It brings with it the toxic and all-too-familiar dog whistles of ‘I’m not homophobic but…’ and ‘I don’t care what you identify as, just don’t shove it in my face’. But why is a rainbow coloured poppy such an issue? And why are the LGBTQ+ community as a whole being taken to task for it?
The issue first emerged in 2015. Celebrated LGBTQ+ poet laureate Trudy Howson raised the idea of a poppy coloured with the rainbow flag in order to commemorate those soldiers who died in the First World War. Especially at a time when they still heavily persecuted for their sexuality or gender identity.
It is worth noting that the idea of a different coloured poppy for different kinds of remembrance is not new. The black poppy campaign was launched in 2010 to honour soldiers of an African or Caribbean background. Later, the purple poppy, which commemorates service animals was available between 2006 and 2015.
The practice of colouring poppies in this way is not a modern phenomenon either. White poppies, which serve to remember those non-combatants who have died in war, were first introduced by the Peace Pledge Union in 1934. Why then does the rainbow poppy cause such contention?

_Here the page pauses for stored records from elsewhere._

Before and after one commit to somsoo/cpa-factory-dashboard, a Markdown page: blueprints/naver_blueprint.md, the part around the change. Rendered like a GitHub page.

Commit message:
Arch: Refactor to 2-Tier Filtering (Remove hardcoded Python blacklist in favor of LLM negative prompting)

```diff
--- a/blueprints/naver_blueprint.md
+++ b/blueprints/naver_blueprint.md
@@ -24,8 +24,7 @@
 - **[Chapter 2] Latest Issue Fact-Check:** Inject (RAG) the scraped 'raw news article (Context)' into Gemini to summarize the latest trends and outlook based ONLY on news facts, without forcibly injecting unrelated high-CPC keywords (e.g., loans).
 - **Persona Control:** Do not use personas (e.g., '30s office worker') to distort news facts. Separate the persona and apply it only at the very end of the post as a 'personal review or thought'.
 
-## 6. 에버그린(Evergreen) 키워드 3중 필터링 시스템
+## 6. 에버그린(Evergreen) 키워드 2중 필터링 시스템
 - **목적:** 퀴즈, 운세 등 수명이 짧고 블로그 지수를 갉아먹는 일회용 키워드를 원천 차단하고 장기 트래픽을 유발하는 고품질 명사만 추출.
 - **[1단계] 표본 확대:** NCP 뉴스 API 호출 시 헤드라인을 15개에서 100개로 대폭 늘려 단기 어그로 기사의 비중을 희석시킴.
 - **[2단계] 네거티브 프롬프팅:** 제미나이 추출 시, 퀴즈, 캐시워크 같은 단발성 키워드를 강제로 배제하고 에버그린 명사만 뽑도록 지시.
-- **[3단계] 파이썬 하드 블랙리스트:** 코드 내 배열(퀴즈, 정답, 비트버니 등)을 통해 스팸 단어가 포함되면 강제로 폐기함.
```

Sadly, the answer appears mostly to be rooted in lingering homophobic attitudes. Those who take the most issue with the rainbow poppy cite pride month. They make the case that ‘you get a whole month, while our soldiers only get a minute’.
To me, this is nothing short of tribalism. I fail to see that building one community up has to mean tearing another one down. Black History Month doesn’t mean we should ignore the history of people of colour for the rest of the year. In the same way, Pride Month doesn’t mean that LQBTQ+ issues are unworthy of comment for the rest of the year.

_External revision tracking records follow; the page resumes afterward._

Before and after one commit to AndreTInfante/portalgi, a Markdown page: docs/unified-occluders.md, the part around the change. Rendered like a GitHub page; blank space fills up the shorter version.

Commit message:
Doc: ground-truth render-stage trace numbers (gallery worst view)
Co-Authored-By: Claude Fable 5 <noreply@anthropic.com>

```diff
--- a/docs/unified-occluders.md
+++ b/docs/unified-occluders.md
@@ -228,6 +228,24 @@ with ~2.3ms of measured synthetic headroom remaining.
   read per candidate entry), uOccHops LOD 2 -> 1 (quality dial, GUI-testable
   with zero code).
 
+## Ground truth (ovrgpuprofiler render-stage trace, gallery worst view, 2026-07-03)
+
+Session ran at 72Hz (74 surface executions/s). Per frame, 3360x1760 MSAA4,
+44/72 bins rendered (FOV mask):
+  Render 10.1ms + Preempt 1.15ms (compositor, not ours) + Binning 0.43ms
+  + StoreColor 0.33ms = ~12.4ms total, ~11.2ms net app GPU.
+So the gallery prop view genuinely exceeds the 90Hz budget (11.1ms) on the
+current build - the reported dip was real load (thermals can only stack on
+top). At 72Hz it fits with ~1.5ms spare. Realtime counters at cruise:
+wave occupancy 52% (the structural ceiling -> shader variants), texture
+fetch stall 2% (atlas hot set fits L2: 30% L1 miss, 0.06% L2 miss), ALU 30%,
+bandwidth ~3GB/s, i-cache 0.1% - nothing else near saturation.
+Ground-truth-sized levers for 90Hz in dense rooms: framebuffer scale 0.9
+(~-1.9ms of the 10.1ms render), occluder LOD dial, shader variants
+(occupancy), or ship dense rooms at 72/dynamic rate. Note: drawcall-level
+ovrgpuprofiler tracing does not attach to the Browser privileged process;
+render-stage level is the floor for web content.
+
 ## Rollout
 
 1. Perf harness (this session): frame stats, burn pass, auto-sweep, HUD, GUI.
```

For many critics, the real goal is to weaponize the poppy.
They seek to claim authority over who is and is not worthy of our remembrance.
It is not surprising therefore, that many of the same people outraged over the poppy are those who buy into false information. Not least, the claim that poppies will soon be banned for ‘offending Muslims.’ Both of these moral crusades attempt to erase historical contributions of marginalised groups.

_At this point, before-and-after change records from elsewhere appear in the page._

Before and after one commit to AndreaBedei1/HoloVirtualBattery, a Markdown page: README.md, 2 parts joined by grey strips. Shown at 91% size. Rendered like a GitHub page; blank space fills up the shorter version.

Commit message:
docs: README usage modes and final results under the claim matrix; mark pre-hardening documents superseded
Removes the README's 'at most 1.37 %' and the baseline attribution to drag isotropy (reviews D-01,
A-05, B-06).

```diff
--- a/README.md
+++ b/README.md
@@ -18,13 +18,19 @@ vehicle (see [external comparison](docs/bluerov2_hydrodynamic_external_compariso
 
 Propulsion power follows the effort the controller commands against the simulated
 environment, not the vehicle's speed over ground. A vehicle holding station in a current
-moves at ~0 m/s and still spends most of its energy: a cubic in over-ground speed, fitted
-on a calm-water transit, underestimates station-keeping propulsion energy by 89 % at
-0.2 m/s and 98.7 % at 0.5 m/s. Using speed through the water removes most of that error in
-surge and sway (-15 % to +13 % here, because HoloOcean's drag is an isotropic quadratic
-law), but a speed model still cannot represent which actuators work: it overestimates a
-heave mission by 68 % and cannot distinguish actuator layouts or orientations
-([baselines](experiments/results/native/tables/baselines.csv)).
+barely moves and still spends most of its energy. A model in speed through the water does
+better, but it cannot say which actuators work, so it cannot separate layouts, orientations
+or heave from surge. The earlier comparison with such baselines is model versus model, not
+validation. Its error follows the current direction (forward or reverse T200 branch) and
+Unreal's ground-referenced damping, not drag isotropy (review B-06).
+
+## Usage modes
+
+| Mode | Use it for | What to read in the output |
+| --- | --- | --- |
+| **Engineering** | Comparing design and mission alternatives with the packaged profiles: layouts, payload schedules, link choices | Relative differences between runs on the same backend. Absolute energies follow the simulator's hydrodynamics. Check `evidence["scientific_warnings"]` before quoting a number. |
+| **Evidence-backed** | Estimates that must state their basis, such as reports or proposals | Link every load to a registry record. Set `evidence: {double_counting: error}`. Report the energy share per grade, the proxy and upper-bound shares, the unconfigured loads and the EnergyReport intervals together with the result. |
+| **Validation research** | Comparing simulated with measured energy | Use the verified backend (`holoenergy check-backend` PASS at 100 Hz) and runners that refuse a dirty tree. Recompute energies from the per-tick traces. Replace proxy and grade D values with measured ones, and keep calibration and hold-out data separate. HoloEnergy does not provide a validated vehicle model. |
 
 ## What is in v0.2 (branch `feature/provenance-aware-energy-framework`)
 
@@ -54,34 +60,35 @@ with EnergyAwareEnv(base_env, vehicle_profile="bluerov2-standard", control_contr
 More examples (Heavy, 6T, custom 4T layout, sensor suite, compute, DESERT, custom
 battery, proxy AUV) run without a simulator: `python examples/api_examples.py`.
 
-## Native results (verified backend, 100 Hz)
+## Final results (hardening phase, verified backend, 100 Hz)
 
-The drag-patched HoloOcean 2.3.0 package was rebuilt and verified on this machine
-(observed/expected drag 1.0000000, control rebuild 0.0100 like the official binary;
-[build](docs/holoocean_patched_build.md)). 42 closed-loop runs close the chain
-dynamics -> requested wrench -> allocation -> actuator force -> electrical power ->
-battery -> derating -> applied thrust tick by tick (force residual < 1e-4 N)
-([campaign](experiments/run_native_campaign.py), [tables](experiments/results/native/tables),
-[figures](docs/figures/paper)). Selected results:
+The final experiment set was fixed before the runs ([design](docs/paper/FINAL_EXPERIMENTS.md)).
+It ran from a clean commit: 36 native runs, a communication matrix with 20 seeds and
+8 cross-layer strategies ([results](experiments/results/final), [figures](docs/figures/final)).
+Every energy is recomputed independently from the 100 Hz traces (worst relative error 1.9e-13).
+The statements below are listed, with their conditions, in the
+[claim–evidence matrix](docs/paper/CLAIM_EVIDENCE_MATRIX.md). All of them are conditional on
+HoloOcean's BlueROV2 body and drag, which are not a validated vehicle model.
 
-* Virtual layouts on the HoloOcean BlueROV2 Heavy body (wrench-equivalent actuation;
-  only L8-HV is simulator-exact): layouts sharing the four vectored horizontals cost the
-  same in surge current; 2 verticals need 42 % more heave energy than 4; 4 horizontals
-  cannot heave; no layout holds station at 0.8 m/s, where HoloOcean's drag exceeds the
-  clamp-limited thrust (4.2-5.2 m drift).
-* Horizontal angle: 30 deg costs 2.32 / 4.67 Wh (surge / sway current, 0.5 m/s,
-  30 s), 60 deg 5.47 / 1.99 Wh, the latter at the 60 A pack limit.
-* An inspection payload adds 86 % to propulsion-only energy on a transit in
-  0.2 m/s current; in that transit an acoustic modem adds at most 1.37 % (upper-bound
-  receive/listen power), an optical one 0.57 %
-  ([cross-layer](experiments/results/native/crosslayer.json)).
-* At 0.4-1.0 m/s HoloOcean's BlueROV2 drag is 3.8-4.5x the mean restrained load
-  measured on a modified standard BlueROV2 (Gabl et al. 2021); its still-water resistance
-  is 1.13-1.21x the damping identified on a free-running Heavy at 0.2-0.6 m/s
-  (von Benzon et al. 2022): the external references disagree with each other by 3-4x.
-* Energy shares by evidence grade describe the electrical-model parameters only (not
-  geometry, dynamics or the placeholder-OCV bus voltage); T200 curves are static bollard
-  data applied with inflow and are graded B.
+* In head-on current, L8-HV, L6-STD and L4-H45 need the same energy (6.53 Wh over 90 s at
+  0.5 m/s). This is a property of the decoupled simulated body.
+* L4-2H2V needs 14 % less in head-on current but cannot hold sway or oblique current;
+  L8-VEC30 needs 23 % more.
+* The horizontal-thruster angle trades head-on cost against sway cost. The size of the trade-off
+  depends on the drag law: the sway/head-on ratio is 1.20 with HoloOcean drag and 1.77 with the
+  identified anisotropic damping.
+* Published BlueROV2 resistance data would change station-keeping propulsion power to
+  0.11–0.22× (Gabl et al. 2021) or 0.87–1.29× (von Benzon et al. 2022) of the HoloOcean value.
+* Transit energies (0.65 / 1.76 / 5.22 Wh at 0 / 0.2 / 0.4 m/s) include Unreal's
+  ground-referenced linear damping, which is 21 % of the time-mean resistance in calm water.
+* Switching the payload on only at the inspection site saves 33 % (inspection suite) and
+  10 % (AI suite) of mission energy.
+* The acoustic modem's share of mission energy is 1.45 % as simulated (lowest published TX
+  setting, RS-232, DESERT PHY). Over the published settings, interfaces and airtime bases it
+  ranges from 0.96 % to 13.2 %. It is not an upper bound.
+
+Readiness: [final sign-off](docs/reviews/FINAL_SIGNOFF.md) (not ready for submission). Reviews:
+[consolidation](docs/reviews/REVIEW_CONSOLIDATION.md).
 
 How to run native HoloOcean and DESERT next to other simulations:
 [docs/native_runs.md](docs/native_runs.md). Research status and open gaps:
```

Remembrance Day is and should always be about commemorating those who gave their lives for the country and their families. However, this shouldn’t have to mean we forget the role played by oppressed and minority groups. Such people were often fighting on behalf of governments who were actively working to repress them.
Over two and a half million Muslims travelled to Europe to fight on behalf of the Allies. Alongside them were thousands of LGBTQ+ service people. Many of them were forced into the closet by a society they were fighting to protect. The existence of such people has been proven by the discovery of love letters and diary entries depicting same-sex relationships.
Many respected soldiers suffered direct persecution for their sexuality. These include Second Lieutenant Charles Henry Faulkes, who was reprimanded for visiting a gay spa and Lieutenant Wilfrid Marsden who was sentenced to two years of hard labour for ‘gross indecency’.
This is to say nothing of the fact that one of the single most important individuals in contributing to the British victory in World War Two was himself LGBTQ+. In cracking the Enigma code, Alan Turing is believed to have shortened the war by four years. At the same time, being forced to hide his sexuality and eventually being prosecuted by the country he had helped to save.
There were also cultural significant figures, such as the poet Wilfred Owen. In spite of his importance to literature he was forced to hide and suppress their identities in order to avoid similar persecution. It thus important to highlight and give a platform for the stories of such individuals and communities.
We have a responsibility to give them the recognition and appreciation they were denied in their own time. It is also worth noting that the actual image which has aroused such a level of controversy is from an online marketplace. In fact, the listing is now unavailable for purchase in this country at this time.
It is unclear whether this version reflects Howson’s original intentions for the campaign. Since the controversy the seller has been forced to withdraw the product.
This is a prime example of misleading information used to attack the LGBTQ+ community. This hearkens back to the days of vicious slandering accusing Queer people of predatory recruitment of children.
The ‘shoving it in our faces’ argument is another trope of homophobic discourse. It is specifically designed to return LGBTQ+ people to the closet and silence them.
While legitimate criticism of any concept should be welcomed, we must also make sure to challenge bigotry and to educate where we find ignorant opinions.
For me, the whole conversation surrounding the rainbow poppy is reflective of a wider, occasionally uncomfortable discussion surrounding the presence of Queer people within society. It can expose uncomfortable bigotry that remains on the fringes of popular discourse.
But it also provides the opportunity to challenge these ideas and educate each other about the many facets of remembrance. Through this discourse, it is also possible to put a spotlight on some important figures in LGBTQ+ history. People who deserve a place in the narrative.
In this climate, is especially important that we as Queer people do not allow our voices to be drowned out. We must then work to come together with others on days of unity such as November 11th. Ultimately, I feel that some of those on the other side of this argument should remember the freedoms and struggles that so many of the soldiers we honour on Remembrance Day gave their lives for.
Image credit: ‘Windy Poppies’ by Steve Dawson.